■ WHAT YOU SHOULD DO:
Using the records below, locate all lines containing "html" and return them.

■ RECORD EXCERPTS:
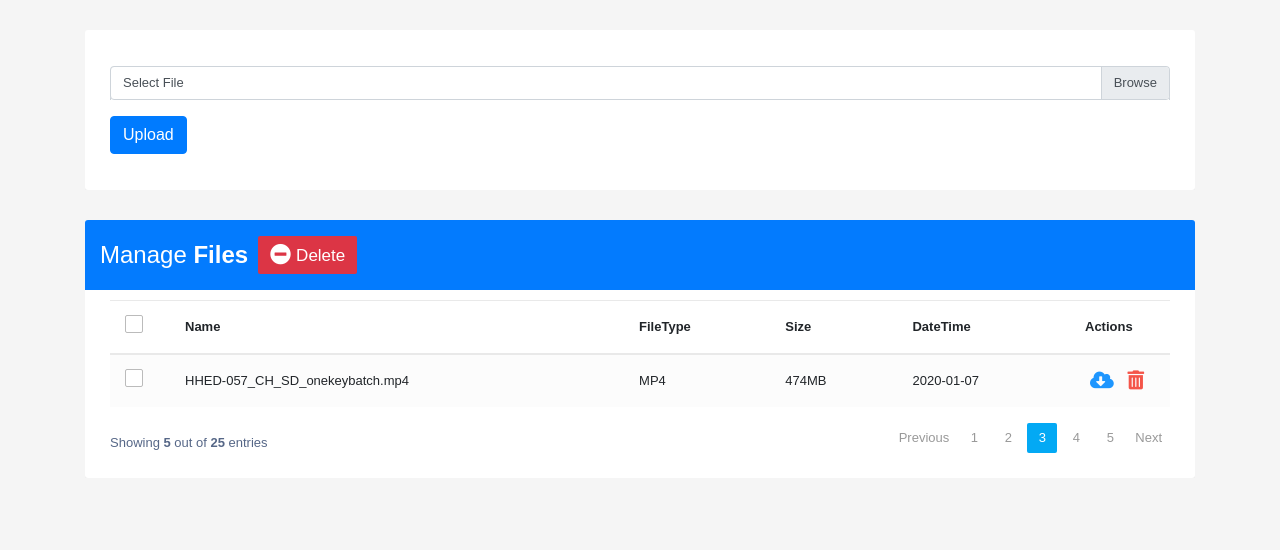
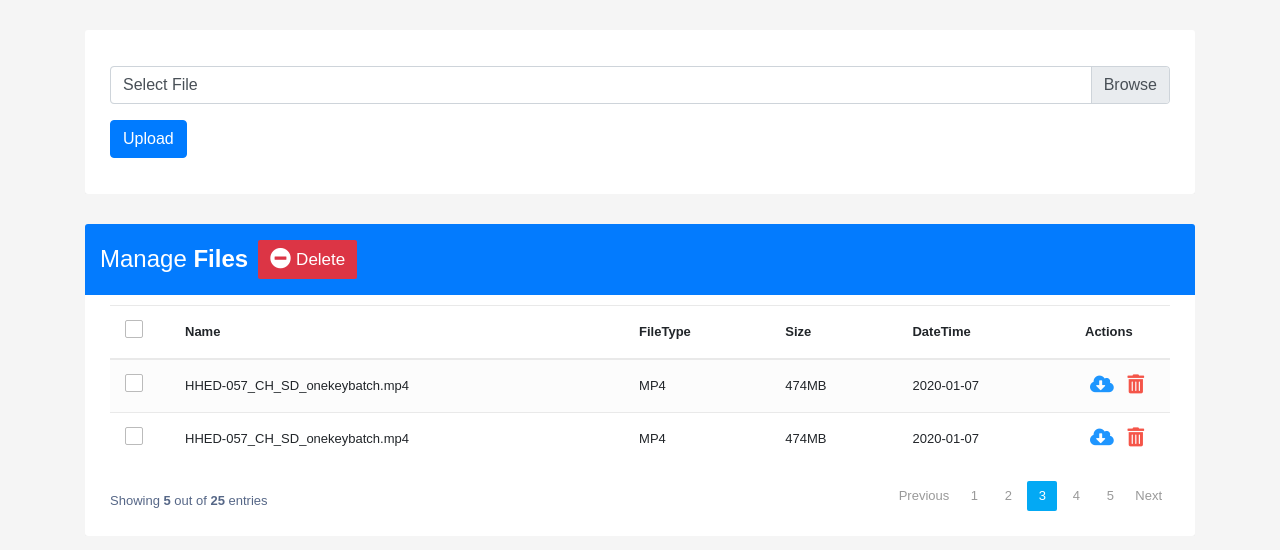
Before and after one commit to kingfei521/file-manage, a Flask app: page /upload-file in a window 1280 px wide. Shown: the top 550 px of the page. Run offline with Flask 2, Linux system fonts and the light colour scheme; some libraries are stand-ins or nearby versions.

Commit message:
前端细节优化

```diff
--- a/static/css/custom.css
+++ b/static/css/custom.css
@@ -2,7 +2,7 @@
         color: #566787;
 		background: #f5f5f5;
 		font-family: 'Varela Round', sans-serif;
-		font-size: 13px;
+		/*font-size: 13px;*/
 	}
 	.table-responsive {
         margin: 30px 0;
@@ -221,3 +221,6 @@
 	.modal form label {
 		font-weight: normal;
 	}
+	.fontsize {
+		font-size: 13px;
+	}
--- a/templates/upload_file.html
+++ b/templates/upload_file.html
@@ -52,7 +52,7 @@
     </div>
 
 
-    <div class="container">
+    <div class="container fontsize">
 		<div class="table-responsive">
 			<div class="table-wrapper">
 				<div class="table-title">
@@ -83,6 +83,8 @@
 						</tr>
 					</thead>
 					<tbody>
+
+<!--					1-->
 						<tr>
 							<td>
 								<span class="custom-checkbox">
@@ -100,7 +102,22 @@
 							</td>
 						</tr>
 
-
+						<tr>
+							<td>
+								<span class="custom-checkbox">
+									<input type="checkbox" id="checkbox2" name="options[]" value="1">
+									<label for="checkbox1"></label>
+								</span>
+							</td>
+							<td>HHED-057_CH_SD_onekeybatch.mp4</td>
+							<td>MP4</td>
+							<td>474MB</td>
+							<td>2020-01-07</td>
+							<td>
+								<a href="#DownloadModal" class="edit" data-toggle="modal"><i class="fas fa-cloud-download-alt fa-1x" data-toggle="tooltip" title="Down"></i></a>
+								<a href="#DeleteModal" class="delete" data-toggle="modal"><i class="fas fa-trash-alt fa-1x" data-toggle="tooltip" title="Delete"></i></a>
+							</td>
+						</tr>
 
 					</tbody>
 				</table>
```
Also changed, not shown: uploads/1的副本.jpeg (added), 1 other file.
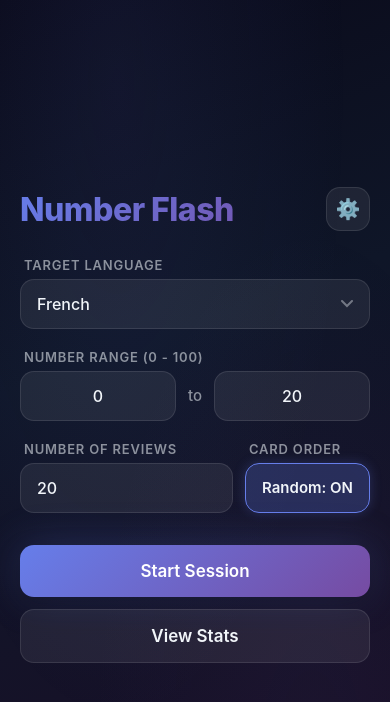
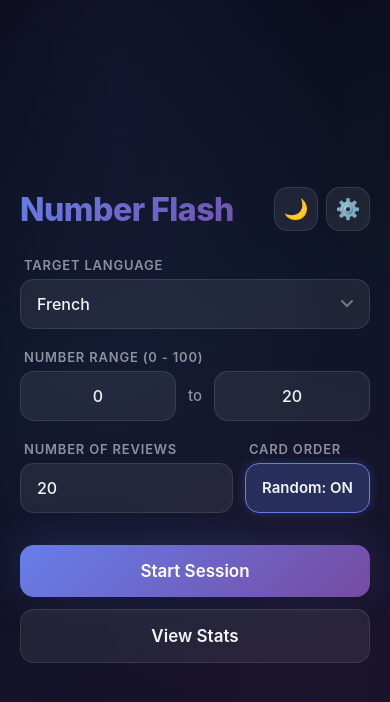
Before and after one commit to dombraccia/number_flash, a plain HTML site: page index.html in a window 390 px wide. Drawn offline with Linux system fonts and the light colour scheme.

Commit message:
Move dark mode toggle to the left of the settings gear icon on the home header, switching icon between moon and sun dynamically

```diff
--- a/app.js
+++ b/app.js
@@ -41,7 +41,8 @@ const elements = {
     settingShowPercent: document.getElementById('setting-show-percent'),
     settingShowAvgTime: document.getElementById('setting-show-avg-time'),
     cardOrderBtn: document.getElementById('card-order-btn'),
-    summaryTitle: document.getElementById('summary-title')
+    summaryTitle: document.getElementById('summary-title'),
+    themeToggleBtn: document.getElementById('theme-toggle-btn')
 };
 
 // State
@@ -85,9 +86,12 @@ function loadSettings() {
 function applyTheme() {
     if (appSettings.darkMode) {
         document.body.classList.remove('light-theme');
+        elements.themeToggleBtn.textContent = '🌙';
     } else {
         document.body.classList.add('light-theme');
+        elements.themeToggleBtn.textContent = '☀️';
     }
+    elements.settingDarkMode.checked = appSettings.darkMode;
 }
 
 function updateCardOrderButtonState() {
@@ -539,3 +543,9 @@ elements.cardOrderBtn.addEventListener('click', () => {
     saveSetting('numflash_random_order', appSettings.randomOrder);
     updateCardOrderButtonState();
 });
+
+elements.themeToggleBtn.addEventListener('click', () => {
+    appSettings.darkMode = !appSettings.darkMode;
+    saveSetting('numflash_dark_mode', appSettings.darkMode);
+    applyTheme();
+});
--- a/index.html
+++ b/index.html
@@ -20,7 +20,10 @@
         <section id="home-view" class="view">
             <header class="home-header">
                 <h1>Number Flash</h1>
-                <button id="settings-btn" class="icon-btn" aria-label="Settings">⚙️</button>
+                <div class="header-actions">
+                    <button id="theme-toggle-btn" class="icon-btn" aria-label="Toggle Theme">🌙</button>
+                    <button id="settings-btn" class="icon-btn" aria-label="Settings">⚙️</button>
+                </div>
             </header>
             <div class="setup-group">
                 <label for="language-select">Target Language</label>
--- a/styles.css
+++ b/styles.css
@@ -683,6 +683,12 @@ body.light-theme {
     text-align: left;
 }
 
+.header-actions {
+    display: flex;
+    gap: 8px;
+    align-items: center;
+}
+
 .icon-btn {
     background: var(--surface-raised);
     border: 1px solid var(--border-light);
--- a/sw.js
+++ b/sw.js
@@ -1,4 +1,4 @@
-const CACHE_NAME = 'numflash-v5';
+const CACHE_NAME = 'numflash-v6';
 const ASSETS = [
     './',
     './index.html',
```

■ FINAL ANSWER:
--- a/templates/upload_file.html
+++ b/templates/upload_file.html
Before and after one commit to dombraccia/number_flash, a plain HTML site: page index.html in a window 390 px wide. Drawn offline with Linux system fonts and the light colour scheme.
--- a/index.html
+++ b/index.html
     './index.html',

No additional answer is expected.